China’s continued icy relationship with Bitcoin and Cryptocurrencies has taken another step as Xinjiang Uyghur autonomous region, a province in the north west of the country has stated it will shut down what it calls ‘illegal’ Bitcoin mining in the region.
China has famously banned ICOs as well as access to exchanges before finally putting up a firewall to stop outside access to exchanges. There has also been building pressure on the mining industry which is one of the largest.
Now, with Xinjiang Uyghur being an autonomous region, it has a higher level of provincial control and is looking to the local utility companies report and shut down illegal Bitcoin mining operations.
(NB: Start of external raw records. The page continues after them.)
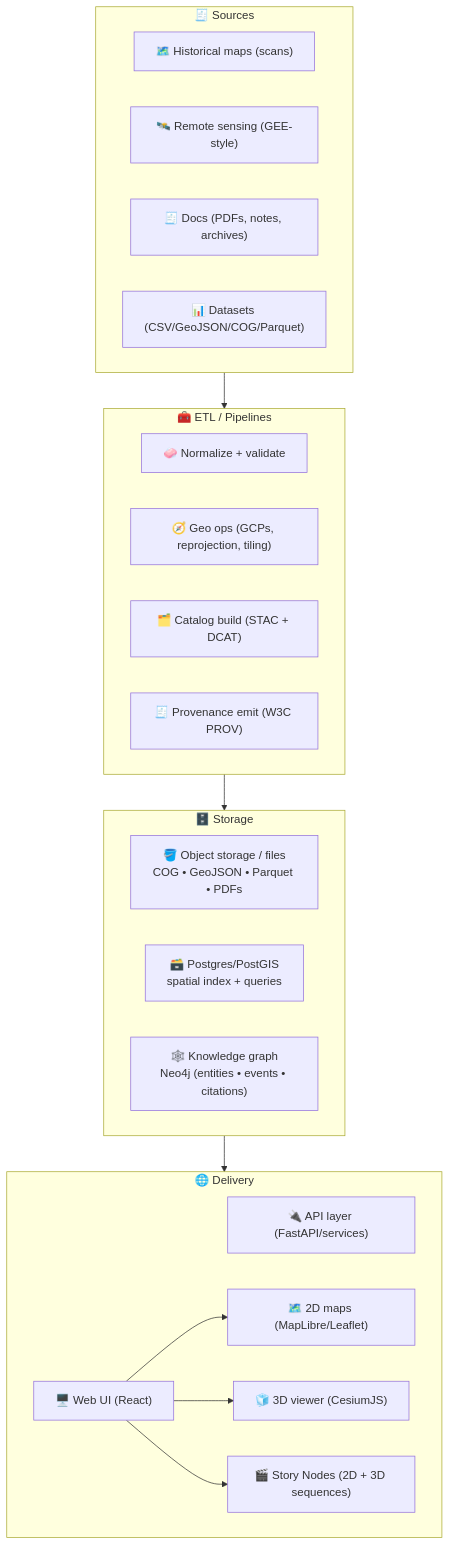
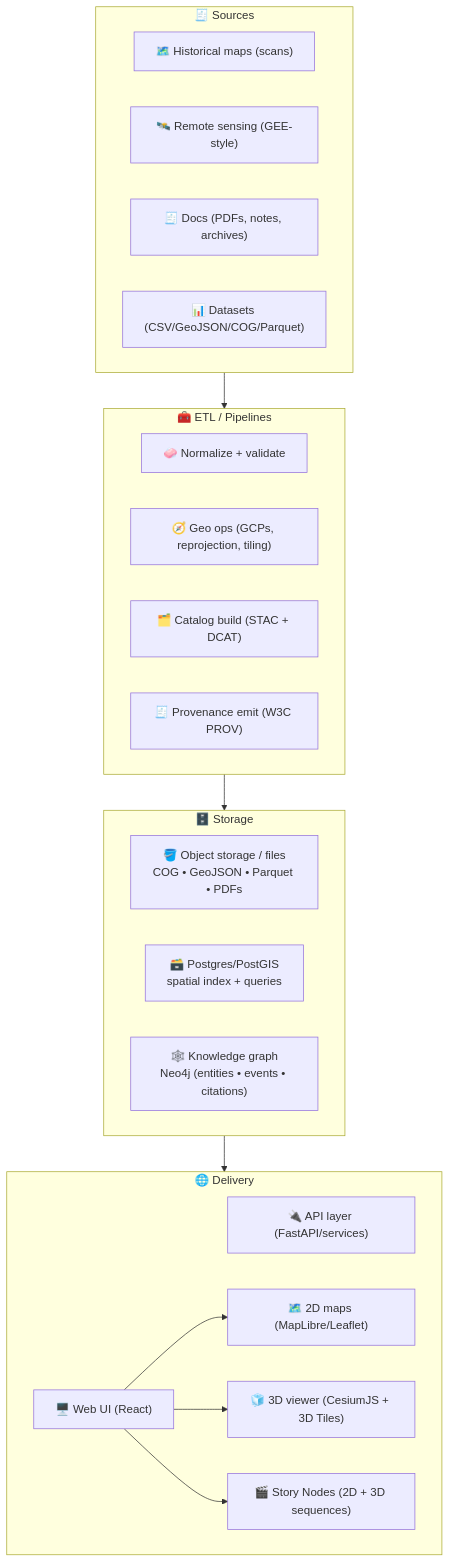
One commit to bartytime4life/Kansas-Frontier-Matrix changed the third of 4 diagrams in README.md. Above: the diagram before and after it, drawn with Mermaid. The commit also changed other lines of this file, not shown here.

````diff
--- a/README.md
+++ b/README.md
@@ -156,37 +178,37 @@
 ```mermaid
 flowchart TB
   subgraph Sources["🧾 Sources"]
     A["🗺️ Historical maps (scans)"]
     B["🛰️ Remote sensing (GEE-style)"]
     C["🧾 Docs (PDFs, notes, archives)"]
     D["📊 Datasets (CSV/GeoJSON/COG/Parquet)"]
   end
 
   subgraph Pipelines["🧰 ETL / Pipelines"]
     E["🧼 Normalize + validate"]
     F["🧭 Geo ops (GCPs, reprojection, tiling)"]
     G["🗂️ Catalog build (STAC + DCAT)"]
     H["🧾 Provenance emit (W3C PROV)"]
   end
 
   subgraph Storage["🗄️ Storage"]
     I["🪣 Object storage / files<br/>COG • GeoJSON • Parquet • PDFs"]
     J["🗃️ Postgres/PostGIS<br/>spatial index + queries"]
     K["🕸️ Knowledge graph<br/>Neo4j (entities • events • citations)"]
   end
 
   subgraph Delivery["🌐 Delivery"]
     L["🔌 API layer (FastAPI/services)"]
     M["🖥️ Web UI (React)"]
     N["🗺️ 2D maps (MapLibre/Leaflet)"]
-    O["🧊 3D viewer (CesiumJS)"]
+    O["🧊 3D viewer (CesiumJS + 3D Tiles)"]
     P["🎬 Story Nodes (2D + 3D sequences)"]
   end
 
   Sources --> Pipelines
   Pipelines --> Storage
   Storage --> Delivery
   M --> N
   M --> O
   M --> P
 ```
````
The crackdown was confirmed when a leaked government document was confirmed as legitimate. The document indicated that Xinjiang's Economic and Information Commission (EIC) was indeed asking local utility companies to be vigilant of suspicious power usage.
The document defines illegal Bitcoin miners as any operation that is not registered with the government as a licensed business entity. Additionally, any operation that has been using electricity without formal contracts with utility firms.
The document goes on to state that utility companies in the region have to work to shut down these unlicensed operations and reporting back to the authority on their progress by the end of August.
Stepping it up
The move to force shutdowns of these ‘illegal’ mining operations is hardly surprising seeing as in January Xinjiang's utility companies were to make regular reports to the authority on local Bitcoin activities as part of a wider move to guide them towards leaving the region and nation.
This move seems to be part of China’s overall attitude towards Bitcoin and other decentralized cryptocurrencies as it looks to rather build and control its Blockchain revolution. Mining has been a major part of China’s arsenal in the cryptocurrency space, but that may well be ending.
It has even emerged that Bitmain is slowly trying to set up shop in Washington, in the US. The Chinese currency has also slowed dramatically in terms of its impact on the global Bitcoin transaction power- going from 90 percent to just one.